▶ **WORK INSTRUCTION**:
Go through the data below. List every line that holds the word "useSelector".

(Web page revision data)
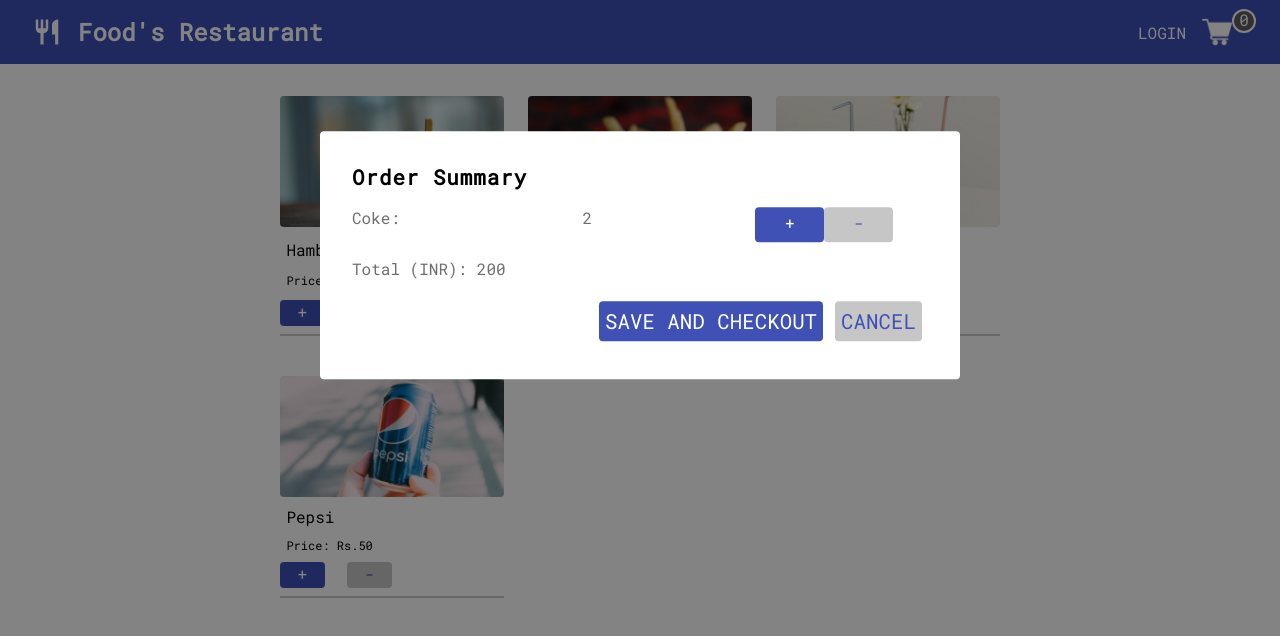
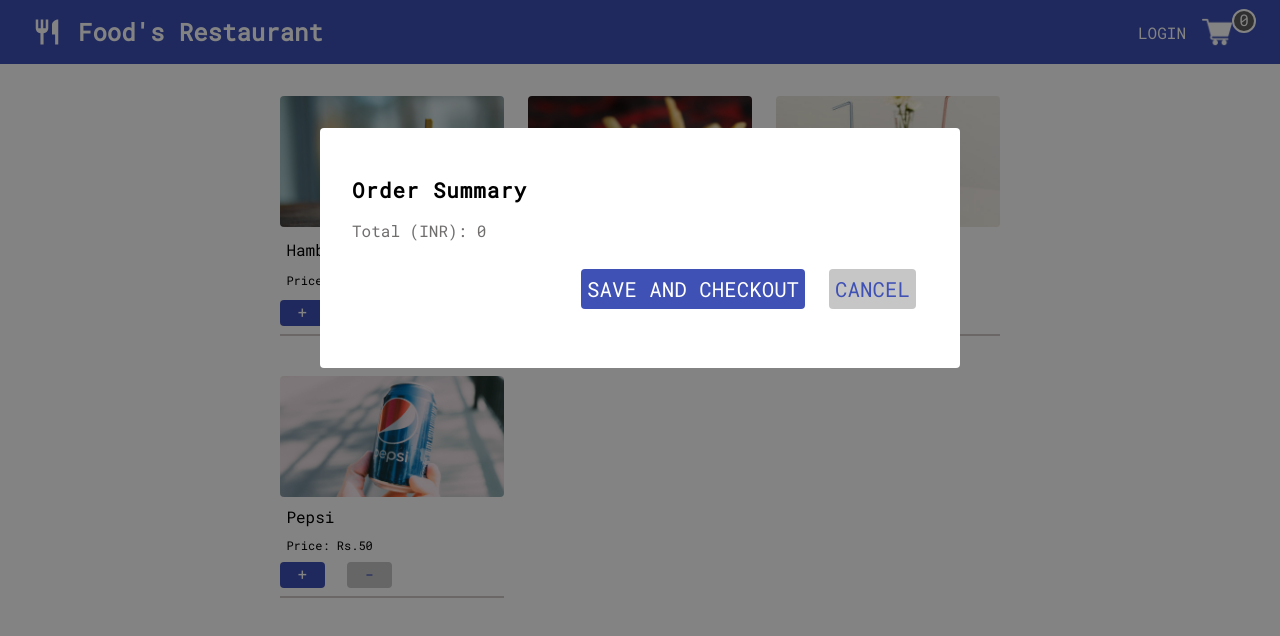
Before and after one commit to saquibhayat26/Food-Restaurant, a React (Create React App) app: page /product in a window 1280 px wide. Both pictures are taken after a click on the picture 1217 px from the left and 32 px from the top of the page. Shown: the top 636 px of the page. Built offline with nearby package versions, Linux system fonts and the light colour scheme.

Commit message:
redux added with cart functionality

```diff
--- a/package.json
+++ b/package.json
@@ -3,11 +3,13 @@
   "version": "0.1.0",
   "private": true,
   "dependencies": {
+    "@reduxjs/toolkit": "^1.8.6",
     "@testing-library/jest-dom": "^5.16.5",
     "@testing-library/react": "^13.4.0",
     "@testing-library/user-event": "^13.5.0",
     "react": "^18.2.0",
     "react-dom": "^18.2.0",
+    "react-redux": "^8.0.4",
     "react-router-dom": "^6.4.3",
     "react-scripts": "5.0.1",
     "web-vitals": "^2.1.4"
--- a/public/data/feeds.json
+++ b/public/data/feeds.json
@@ -1,20 +1,24 @@
 [
   {
+    "id": "1",
     "name": "Hamburger",
     "price": "200",
     "image": "./../assets/burger.jpeg"
   },
   {
+    "id": "2",
     "name": "Fries",
     "price": "100",
     "image": "./../assets/fries.jpeg"
   },
   {
+    "id": "3",
     "name": "Coke",
     "price": "50",
     "image": "./../assets/coke.jpeg"
   },
   {
+    "id": "4",
     "name": "Pepsi",
     "price": "50",
     "image": "./../assets/pepsi.jpeg"
--- a/src/Components/Cart/Cart.jsx
+++ b/src/Components/Cart/Cart.jsx
@@ -1,30 +1,83 @@
-import React from "react";
+import React, { useEffect, useState } from "react";
 import Button from "../Buttons/Button";
 import "./Cart.css";
 
-const Cart = () => {
+import { useSelector, useDispatch } from "react-redux";
+import { addToCart, removeFromCart } from "../../redux/features/cartSlice";
+
+const Cart = ({ open, setOpen }) => {
+  const dispatch = useDispatch();
+  const cartData = useSelector((state) => state.cart);
+
+  const [total, setTotal] = useState(0);
+
+  const calculateTotal = () => {
+    let total = 0;
+    {
+      cartData.items.length > 0 &&
+        cartData.items.forEach((item) => {
+          if (item.productQuantity === 1) {
+            total += item.price * 1;
+          } else {
+            total += item.price * item.productQuantity * 1;
+          }
+        });
+    }
+    setTotal(total);
+  };
+
+  useEffect(() => {
+    calculateTotal();
+  }, [cartData, total]);
+
+  function handleAdd(item) {
+    dispatch(addToCart(item));
+  }
+
+  const handleRemove = (id) => {
+    dispatch(removeFromCart(id));
+  };
+
+  const handleClick = () => {
+    setOpen(!open);
+  };
+
   return (
     <div className="cart">
       <div className="cart__top">
         <p>Order Summary</p>
       </div>
-      <div className="cart__center">
+      {cartData.items.length > 0 &&
+        cartData.items.map((item, index) => (
+          <div className="cart__center" key={index}>
             <div className="cart__quantity">
-          <p>Coke:</p>
-          <p>2</p>
+              <p>{item.name}:</p>
+              <p>{item.productQuantity}</p>
               <div className="cart__quantityBtn">
+                <div onClick={() => handleAdd(item)}>
                   <Button text={"+"} bgColor={"#3f51b5"} color={"#fff"} />
+                </div>
+                <div onClick={() => handleRemove(item.id)}>
                   <Button text={"-"} bgColor={"#c6c6c6"} color={"#3f51b5"} />
                 </div>
               </div>
-
-        <div className="cart__total">
-          <p>Total (INR): 200</p>
             </div>
           </div>
+        ))}
+      <div className="cart__total">
+        <p>Total (INR): {total}</p>
+      </div>
       <div className="cart__bottom">
-        <Button text={"SAVE AND CHECKOUT"} bgColor={"#3f51b5"} color={"#fff"} />
+        <div>
+          <Button
+            text={"SAVE AND CHECKOUT"}
+            bgColor={"#3f51b5"}
+            color={"#fff"}
+          />
+        </div>
+        <div onClick={handleClick}>
           <Button text={"CANCEL"} bgColor={"#c6c6c6"} color={"#3f51b5"} />
+        </div>
       </div>
     </div>
   );
--- a/src/Components/Item/Item.jsx
+++ b/src/Components/Item/Item.jsx
@@ -2,15 +2,32 @@ import React from "react";
 import Button from "../Buttons/Button";
 import "./Item.css";
 
+import { useDispatch } from "react-redux";
+import { addToCart, removeFromCart } from "../../redux/features/cartSlice";
+
 const Item = ({ item }) => {
+  const dispatch = useDispatch();
+
+  function handleAdd(item) {
+    dispatch(addToCart(item));
+  }
+
+  const handleRemove = (id) => {
+    dispatch(removeFromCart(id));
+  };
+
   return (
     <div className="item">
       <img src={item.image} alt={item.name} />
       <p>{item.name}</p>
       <p>Price: Rs.{item.price}</p>
       <div className="item__btn">
-        <Button text={"+"} bgColor={"#3f51b5"} color={"#fff"} />
-        <Button text={"-"} bgColor={"#c6c6c6"} color={"#3f51b5"} />
+        <div onClick={() => handleAdd(item)}>
+          <Button text={"+"} bgColor={"#3f51b5"} color={"#fff"} />
+        </div>
+        <div onClick={() => handleRemove(item.id)}>
+          <Button text={"-"} bgColor={"#c6c6c6"} color={"#3f51b5"} />
+        </div>
       </div>
     </div>
   );
--- a/src/Components/Items/Items.jsx
+++ b/src/Components/Items/Items.jsx
@@ -4,7 +4,7 @@ import Item from "../Item/Item";
 import "./Items.css";
 
 const Items = () => {
-  const [localData, setLocaldata] = useState("");
+  const [localData, setLocaldata] = useState(null);
 
   useEffect(() => {
     getData();
@@ -18,19 +18,20 @@ const Items = () => {
       },
     })
       .then(function (response) {
-        console.log(response);
         return response.json();
       })
       .then(function (myJson) {
-        setLocaldata(myJson);
+        const productData = JSON.stringify(myJson);
+        const data = JSON.parse(productData);
+        setLocaldata(data);
       });
   };
-  console.log(localData);
 
   return (
     <div className="items">
       <div className="items__wrapper">
-        {localData && localData.map((item) => <Item item={item} />)}
+        {localData &&
+          localData.map((item, index) => <Item key={index} item={item} />)}
       </div>
     </div>
   );
--- a/src/Components/Navbar/Navbar.jsx
+++ b/src/Components/Navbar/Navbar.jsx
@@ -1,5 +1,6 @@
 import React, { useState } from "react";
 import "./Navbar.css";
+import { useSelector } from "react-redux";
 
 import { Link } from "react-router-dom";
 
@@ -7,6 +8,7 @@ import cart from "../../assets/shopping_cart.png";
 import Cart from "../Cart/Cart";
 
 const Navbar = () => {
+  const data = useSelector((state) => state.cart);
   const [open, setOpen] = useState(false);
 
   const handleOpen = () => {
@@ -36,11 +38,11 @@ const Navbar = () => {
         </Link>
 
         <img src={cart} alt="cart" onClick={handleOpen} />
-        <span>0</span>
+        <span>{data ? data.items.length : 0}</span>
       </div>
       {open && (
         <div className="navbar__cart centered">
-          <Cart />
+          <Cart open={open} setOpen={setOpen} />
         </div>
       )}
     </div>
--- a/src/index.js
+++ b/src/index.js
@@ -2,10 +2,14 @@ import React from "react";
 import ReactDOM from "react-dom/client";
 
 import App from "./App";
+import { Provider } from "react-redux";
+import { store } from "./redux/store/store";
 
 const root = ReactDOM.createRoot(document.getElementById("root"));
 root.render(
   <React.StrictMode>
-    <App />
+    <Provider store={store}>
+      <App />
+    </Provider>
   </React.StrictMode>
 );
--- /dev/null
+++ b/src/redux/features/cartSlice.js
@@ -0,0 +1,38 @@
+import { createSlice } from "@reduxjs/toolkit";
+
+const initialState = {
+  items: [],
+  total: 0,
+};
+
+const cartSlice = createSlice({
+  name: "cart",
+  initialState,
+  reducers: {
+    addToCart(state, action) {
+      const cartIndex = state.items.findIndex(
+        (item) => item.id === action.payload.id
+      );
+      if (cartIndex >= 0) {
+        state.items[cartIndex].productQuantity += 1;
+      } else {
+        const tempProducts = { ...action.payload, productQuantity: 1 };
+        state.items.push(tempProducts);
+      }
+    },
+    removeFromCart(state, action) {
+      const filterCartItems = state.items.filter((item) => {
+        if (item.id === action.payload && item.productQuantity > 1) {
+          return (item.productQuantity -= 1);
+        } else {
+          return item.id !== action.payload;
+        }
+      });
+      state.items = filterCartItems;
+    },
+  },
+});
+
+export const { addToCart, removeFromCart } = cartSlice.actions;
+
+export default cartSlice.reducer;
--- /dev/null
+++ b/src/redux/store/store.js
@@ -0,0 +1,8 @@
+import { configureStore } from "@reduxjs/toolkit";
+import cartReducer from "./../features/cartSlice";
+
+export const store = configureStore({
+  reducer: {
+    cart: cartReducer,
+  },
+});
```
Also changed, not shown: 1 other file (tests, documents, lock files or other folders). Lines whose indentation alone changed are shown as unchanged.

▶ **SOLUTION FOR THIS EXERCISE**:
+import { useSelector, useDispatch } from "react-redux";
+  const cartData = useSelector((state) => state.cart);
+import { useSelector } from "react-redux";
+  const data = useSelector((state) => state.cart);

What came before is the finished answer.